Have you stopped to consider just how much sugar might be lurking in your favourite Easter egg?
I don’t know about you, but I feel like I can’t go anywhere at the moment without seeing Easter eggs. They’re prominently displayed throughout supermarkets and advertised just about everywhere.
Now I don’t wish to be a kill joy, but the chocolate consumption that accompanies Easter is not good news for our health. I’ve got some pretty shocking facts to share with you about just how much sugar goes into our favourite Easter treats.
HOW MUCH SUGAR IS IN YOUR FAVOURITE EASTER EGG?
As an example, let’s start with Cadbury Mini Eggs. They are over two thirds sugar containing 69g per 100g. This means that a moderately sized 80g bag contains the equivalent of 55g (or 14 teaspoons) of sugar. That’s before we get onto the 296g ‘family bag’ containing a whopping 204g (51 teaspoons) sugar.
To put this into perspective, it’s recommended that we ideally consume less than 5% of our total energy intake as sugar. Depending on your ideal calorie intake (for weight maintenance, not weight loss), this is a maximum of roughly 25g (6 teaspoons) per day.
For children under four, it is recommended they avoid food with added sugar altogether.
According to the packaging, a single serving of Mini Eggs is just eight eggs (17g / four teaspoons sugar). I don’t know about you but I would not find it easy to stop eating such a moreish treat after eight little eggs. I could quite happily polish off a whole 80g bag, no problem. And I’m sure I am not alone!
But eating one 80g bag of Mini Eggs means consuming more than double the ideal daily upper maximum.
A similar sugar-filled story is true for many of the other most popular Easter chocolates. I picked Mini Eggs as I happened to pick up a bag in the supermarket the other day. But you’ll find that most commercial chocolate products are made up of more than half sugar.
A HEALTHIER APPROACH TO EASTER
Now I am not suggesting that we all have to avoid chocolate altogether. What I do wish to do is draw awareness to the things that food manufacturers are not so keen for you to know about. The more mindful we are about our consumption, the less we are likely to purchase.
Here are a few articles that I hope will help guide you towards making healthier choices this Easter:
If you’re looking for some healthier alternatives to the usual sugar-filled chocolate eggs, here are a few I recommend.
If you want to work out how much sugar is in your Easter Egg, or anything else you’re eating for that matter, here’s a simple guide.
And if you’re keen to enjoy Easter without gaining weight, here are five practical tips.
Just because big food companies spare no expense promoting these products, it doesn’t mean you should feel obliged to buy into this culture of excess consumption.
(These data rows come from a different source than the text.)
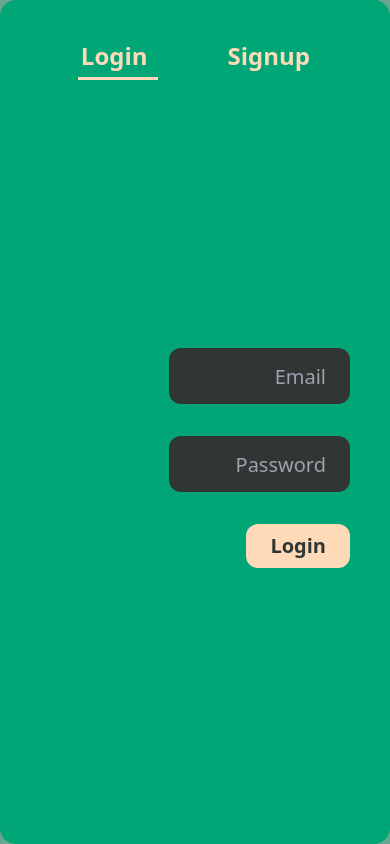
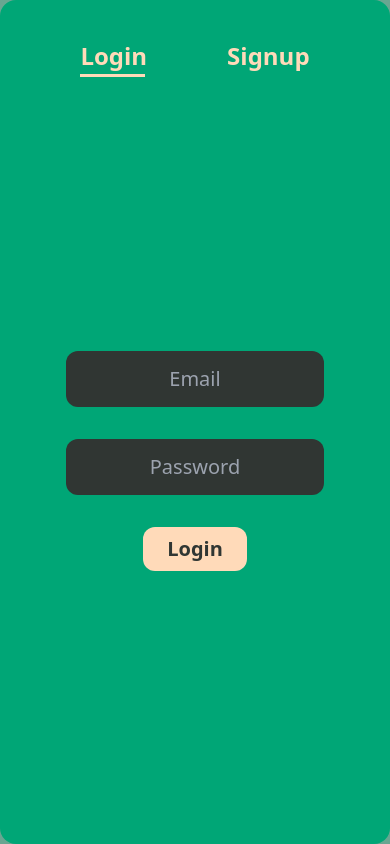
Before and after one commit to ayushnirwal/text-app-frontend, a React (Create React App) app: page /login in a window 390 px wide. Built offline with nearby package versions, Linux system fonts and the light colour scheme.

Commit message:
login page forms made responsive

```diff
--- a/src/components/Login/LoginForm.js
+++ b/src/components/Login/LoginForm.js
@@ -1,10 +1,12 @@
 import { useState } from "react";
 import { useHistory } from "react-router";
+import useBreakPoints from "../../cutomHooks/useBreakPoints";
 import useTheme from "../../cutomHooks/useTheme";
 import useUser from "../../cutomHooks/useUser";
 
 const LoginForm = () => {
   const { theme } = useTheme();
+  const device = useBreakPoints();
   const history = useHistory();
   const [email, setEmail] = useState("");
   const [password, setPassword] = useState("");
@@ -21,13 +23,21 @@ const LoginForm = () => {
   return (
     <form
       onSubmit={submithandler}
-      className="w-full h-full flex flex-col items-end justify-center p-10"
+      className={`w-full h-full flex flex-col justify-center p-10 ${
+        device === "big-screen" || device === "small-screen"
+          ? "items-end"
+          : "items-center"
+      }`}
     >
       <input
         style={{ background: theme.color1, color: theme.color3 }}
         onChange={(e) => setEmail(e.target.value)}
         value={email}
-        className="w-7/12 h-14 px-6 rounded-xl focus:outline-none text-right text-xl my-4"
+        className={`${
+          device === "big-screen" || device === "small-screen"
+            ? "w-7/12 text-right"
+            : "w-10/12 text-center"
+        } h-14 px-6 rounded-xl focus:outline-none  text-xl my-4`}
         type="email"
         placeholder="Email"
         autoComplete="email"
@@ -36,7 +46,11 @@ const LoginForm = () => {
         style={{ background: theme.color1, color: theme.color3 }}
         onChange={(e) => setPassword(e.target.value)}
         value={password}
-        className="w-7/12 h-14 px-6 rounded-xl focus:outline-none text-right text-xl my-4"
+        className={`${
+          device === "big-screen" || device === "small-screen"
+            ? "w-7/12 text-right"
+            : "w-10/12 text-center"
+        } h-14 px-6 rounded-xl focus:outline-none  text-xl my-4`}
         type="password"
         placeholder="Password"
         autoComplete="current-password"
--- a/src/components/Login/SignupForm.js
+++ b/src/components/Login/SignupForm.js
@@ -1,10 +1,12 @@
 import { useState } from "react";
 import { useHistory } from "react-router";
+import useBreakPoints from "../../cutomHooks/useBreakPoints";
 import useTheme from "../../cutomHooks/useTheme";
 import useUser from "../../cutomHooks/useUser";
 
 const SignupForm = () => {
   const { signup } = useUser();
+  const device = useBreakPoints();
   const { theme } = useTheme();
   const history = useHistory();
   const [username, setUsername] = useState("");
@@ -23,13 +25,21 @@ const SignupForm = () => {
   return (
     <form
       onSubmit={submithandler}
-      className="w-full h-full flex flex-col items-end justify-center p-10"
+      className={`w-full h-full flex flex-col justify-center p-10 ${
+        device === "big-screen" || device === "small-screen"
+          ? "items-end"
+          : "items-center"
+      }`}
     >
       <input
         style={{ background: theme.color1, color: theme.color3 }}
         onChange={(e) => setUsername(e.target.value)}
         value={username}
-        className="w-7/12 h-14 px-6 rounded-xl focus:outline-none text-right text-xl my-4"
+        className={`${
+          device === "big-screen" || device === "small-screen"
+            ? "w-7/12 text-right"
+            : "w-10/12 text-center"
+        } h-14 px-6 rounded-xl focus:outline-none  text-xl my-4`}
         type="text"
         placeholder="Username"
       />
@@ -37,7 +47,11 @@ const SignupForm = () => {
         style={{ background: theme.color1, color: theme.color3 }}
         onChange={(e) => setEmail(e.target.value)}
         value={email}
-        className="w-7/12 h-14 px-6 rounded-xl focus:outline-none text-right text-xl my-4"
+        className={`${
+          device === "big-screen" || device === "small-screen"
+            ? "w-7/12 text-right"
+            : "w-10/12 text-center"
+        } h-14 px-6 rounded-xl focus:outline-none  text-xl my-4`}
         type="email"
         placeholder="Email"
         autoComplete="email"
@@ -46,7 +60,11 @@ const SignupForm = () => {
         style={{ background: theme.color1, color: theme.color3 }}
         onChange={(e) => setPassword(e.target.value)}
         value={password}
-        className="w-7/12 h-14 px-6 rounded-xl focus:outline-none text-right text-xl my-4"
+        className={`${
+          device === "big-screen" || device === "small-screen"
+            ? "w-7/12 text-right"
+            : "w-10/12 text-center"
+        } h-14 px-6 rounded-xl focus:outline-none  text-xl my-4`}
         type="password"
         placeholder="Password"
         autoComplete="new-password"
@@ -55,7 +73,11 @@ const SignupForm = () => {
         style={{ background: theme.color1, color: theme.color3 }}
         onChange={(e) => setcPassword(e.target.value)}
         value={cpassword}
-        className="w-7/12 h-14 px-6 rounded-xl focus:outline-none text-right text-xl my-4"
+        className={`${
+          device === "big-screen" || device === "small-screen"
+            ? "w-7/12 text-right"
+            : "w-10/12 text-center"
+        } h-14 px-6 rounded-xl focus:outline-none  text-xl my-4`}
         type="password"
         placeholder="Confirm Password"
         autoComplete="new-password"
--- a/src/pages/Login.js
+++ b/src/pages/Login.js
@@ -11,17 +11,23 @@ const Login = () => {
   const device = useBreakPoints();
   const [selected, setSelected] = useState("Login");
   const { theme } = useTheme();
-  const selectAnimation = useSpring({
+
+  const LoginUnderlineAnimation = useSpring({
     to: {
-      width: selected === "Login" ? "5rem" : "5rem",
-      height: "0.2rem",
-      bottom: "-0.5rem",
-      right: selected === "Login" ? "14.5rem" : "5rem",
+      width: "65px",
+      height: "3px",
+      marginTop: "2px",
       backgroundColor: theme.color3,
+      opacity: selected === "Login" ? 1 : 0,
     },
-    config: {
-      mass: 3,
-      tension: 300,
+  });
+  const SignupUnderlineAnimation = useSpring({
+    to: {
+      width: "80px",
+      height: "3px",
+      marginTop: "2px",
+      backgroundColor: theme.color3,
+      opacity: selected === "Signup" ? 1 : 0,
     },
   });
   const LoginFormAnimation = useSpring({
@@ -77,25 +83,29 @@ const Login = () => {
           }`}
           style={{ backgroundColor: theme.color5 }}
         >
-          <div className="w-full flex justify-end items-center px-10 relative mt-10">
-            <p
+          <div
+            className={`w-full flex items-center px-10 relative mt-10 ${
+              device === "big-screen" || device === "small-screen"
+                ? "justify-end"
+                : "justify-center"
+            }`}
+          >
+            <div
               className="mx-10 text-2xl font-bold cursor-pointer"
               style={{ color: theme.color3 }}
               onClick={() => setSelected("Login")}
             >
               Login
-            </p>
-            <p
+              <animated.div style={LoginUnderlineAnimation}></animated.div>
+            </div>
+            <div
               className="mx-10 text-2xl font-bold cursor-pointer"
               style={{ color: theme.color3 }}
               onClick={() => setSelected("Signup")}
             >
               Signup
-            </p>
-            <animated.div
-              className="absolute"
-              style={selectAnimation}
-            ></animated.div>
+              <animated.div style={SignupUnderlineAnimation}></animated.div>
+            </div>
           </div>
           <div className="flex-1 w-full relative">
             <animated.div style={LoginFormAnimation} className="w-full h-full">
```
It serves to line the pockets of big businesses while doing nothing to support our health and wellbeing. And I am pretty sure there was no mention of chocolate in the story of Jesus’ resurrection in the bible, which is what Easter was about before chocolate took centre stage!